What's wanted is each entry repeated verbatim, minus its images.

Edit difference data

-- -- --

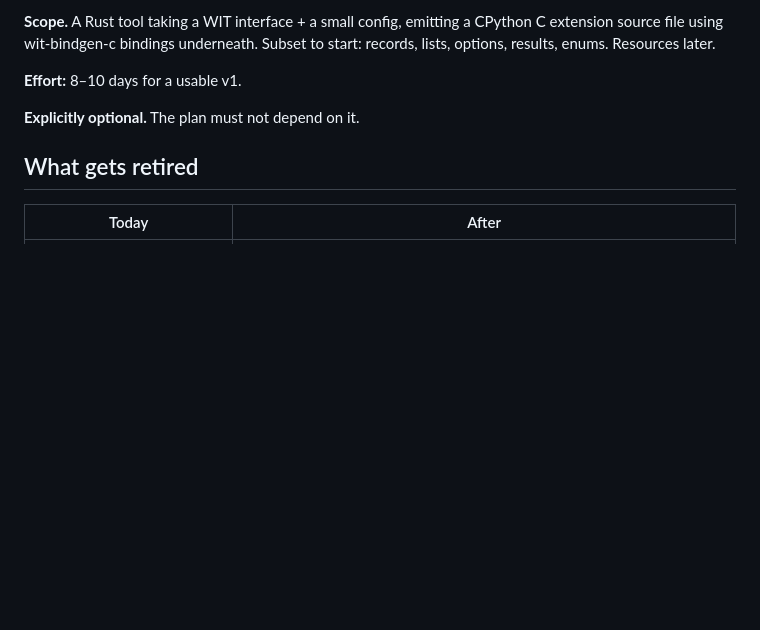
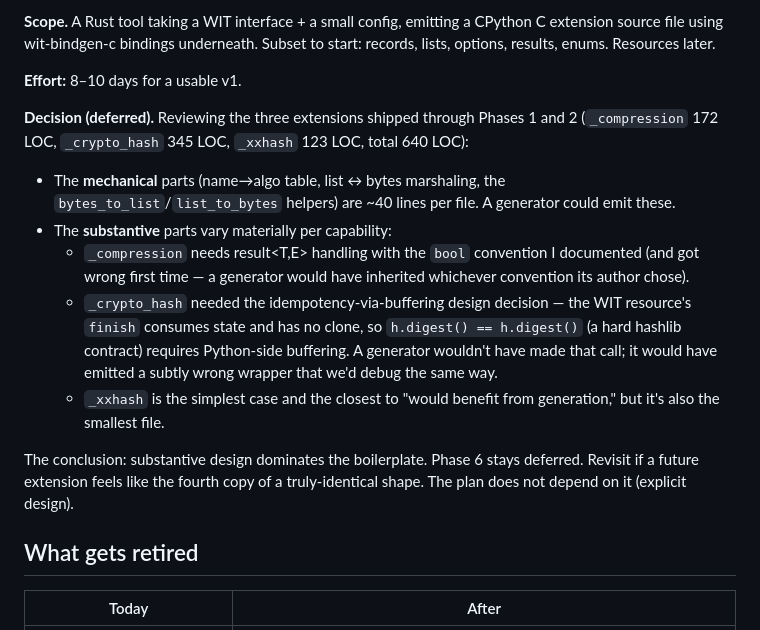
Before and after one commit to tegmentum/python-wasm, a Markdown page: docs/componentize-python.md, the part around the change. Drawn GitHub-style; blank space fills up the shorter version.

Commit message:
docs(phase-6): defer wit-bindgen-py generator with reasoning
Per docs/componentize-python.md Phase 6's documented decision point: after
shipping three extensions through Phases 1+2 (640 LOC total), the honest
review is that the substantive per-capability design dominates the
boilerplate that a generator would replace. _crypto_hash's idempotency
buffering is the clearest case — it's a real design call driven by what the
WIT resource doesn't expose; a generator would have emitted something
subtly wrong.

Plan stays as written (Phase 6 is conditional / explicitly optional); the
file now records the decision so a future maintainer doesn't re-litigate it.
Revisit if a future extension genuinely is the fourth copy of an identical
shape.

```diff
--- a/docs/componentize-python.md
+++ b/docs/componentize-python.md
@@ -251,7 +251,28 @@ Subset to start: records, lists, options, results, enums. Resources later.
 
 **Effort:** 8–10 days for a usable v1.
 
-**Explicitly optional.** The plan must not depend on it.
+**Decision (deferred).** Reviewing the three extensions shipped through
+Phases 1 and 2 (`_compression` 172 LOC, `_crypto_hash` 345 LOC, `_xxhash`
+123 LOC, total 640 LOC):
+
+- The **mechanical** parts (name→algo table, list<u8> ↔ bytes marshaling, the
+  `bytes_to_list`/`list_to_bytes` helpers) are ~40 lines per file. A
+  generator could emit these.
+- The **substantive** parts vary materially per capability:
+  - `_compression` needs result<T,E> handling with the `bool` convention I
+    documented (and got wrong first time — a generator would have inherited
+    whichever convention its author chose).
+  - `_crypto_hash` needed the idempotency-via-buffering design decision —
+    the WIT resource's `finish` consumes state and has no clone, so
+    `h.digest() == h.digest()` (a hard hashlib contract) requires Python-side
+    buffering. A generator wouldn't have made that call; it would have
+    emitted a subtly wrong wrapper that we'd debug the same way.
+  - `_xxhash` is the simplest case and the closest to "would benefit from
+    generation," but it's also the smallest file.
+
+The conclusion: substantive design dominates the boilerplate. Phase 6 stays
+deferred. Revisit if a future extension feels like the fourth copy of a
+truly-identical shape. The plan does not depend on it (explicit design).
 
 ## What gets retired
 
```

-- -- --

# [Task output]
Before and after one commit to tegmentum/python-wasm, a Markdown page: docs/componentize-python.md, the part around the change. Drawn GitHub-style; blank space fills up the shorter version.

Commit message:
docs(phase-6): defer wit-bindgen-py generator with reasoning
Per docs/componentize-python.md Phase 6's documented decision point: after
shipping three extensions through Phases 1+2 (640 LOC total), the honest
review is that the substantive per-capability design dominates the
boilerplate that a generator would replace. _crypto_hash's idempotency
buffering is the clearest case — it's a real design call driven by what the
WIT resource doesn't expose; a generator would have emitted something
subtly wrong.

Plan stays as written (Phase 6 is conditional / explicitly optional); the
file now records the decision so a future maintainer doesn't re-litigate it.
Revisit if a future extension genuinely is the fourth copy of an identical
shape.

```diff
--- a/docs/componentize-python.md
+++ b/docs/componentize-python.md
@@ -251,7 +251,28 @@ Subset to start: records, lists, options, results, enums. Resources later.
 
 **Effort:** 8–10 days for a usable v1.
 
-**Explicitly optional.** The plan must not depend on it.
+**Decision (deferred).** Reviewing the three extensions shipped through
+Phases 1 and 2 (`_compression` 172 LOC, `_crypto_hash` 345 LOC, `_xxhash`
+123 LOC, total 640 LOC):
+
+- The **mechanical** parts (name→algo table, list<u8> ↔ bytes marshaling, the
+  `bytes_to_list`/`list_to_bytes` helpers) are ~40 lines per file. A
+  generator could emit these.
+- The **substantive** parts vary materially per capability:
+  - `_compression` needs result<T,E> handling with the `bool` convention I
+    documented (and got wrong first time — a generator would have inherited
+    whichever convention its author chose).
+  - `_crypto_hash` needed the idempotency-via-buffering design decision —
+    the WIT resource's `finish` consumes state and has no clone, so
+    `h.digest() == h.digest()` (a hard hashlib contract) requires Python-side
+    buffering. A generator wouldn't have made that call; it would have
+    emitted a subtly wrong wrapper that we'd debug the same way.
+  - `_xxhash` is the simplest case and the closest to "would benefit from
+    generation," but it's also the smallest file.
+
+The conclusion: substantive design dominates the boilerplate. Phase 6 stays
+deferred. Revisit if a future extension feels like the fourth copy of a
+truly-identical shape. The plan does not depend on it (explicit design).
 
 ## What gets retired
 
```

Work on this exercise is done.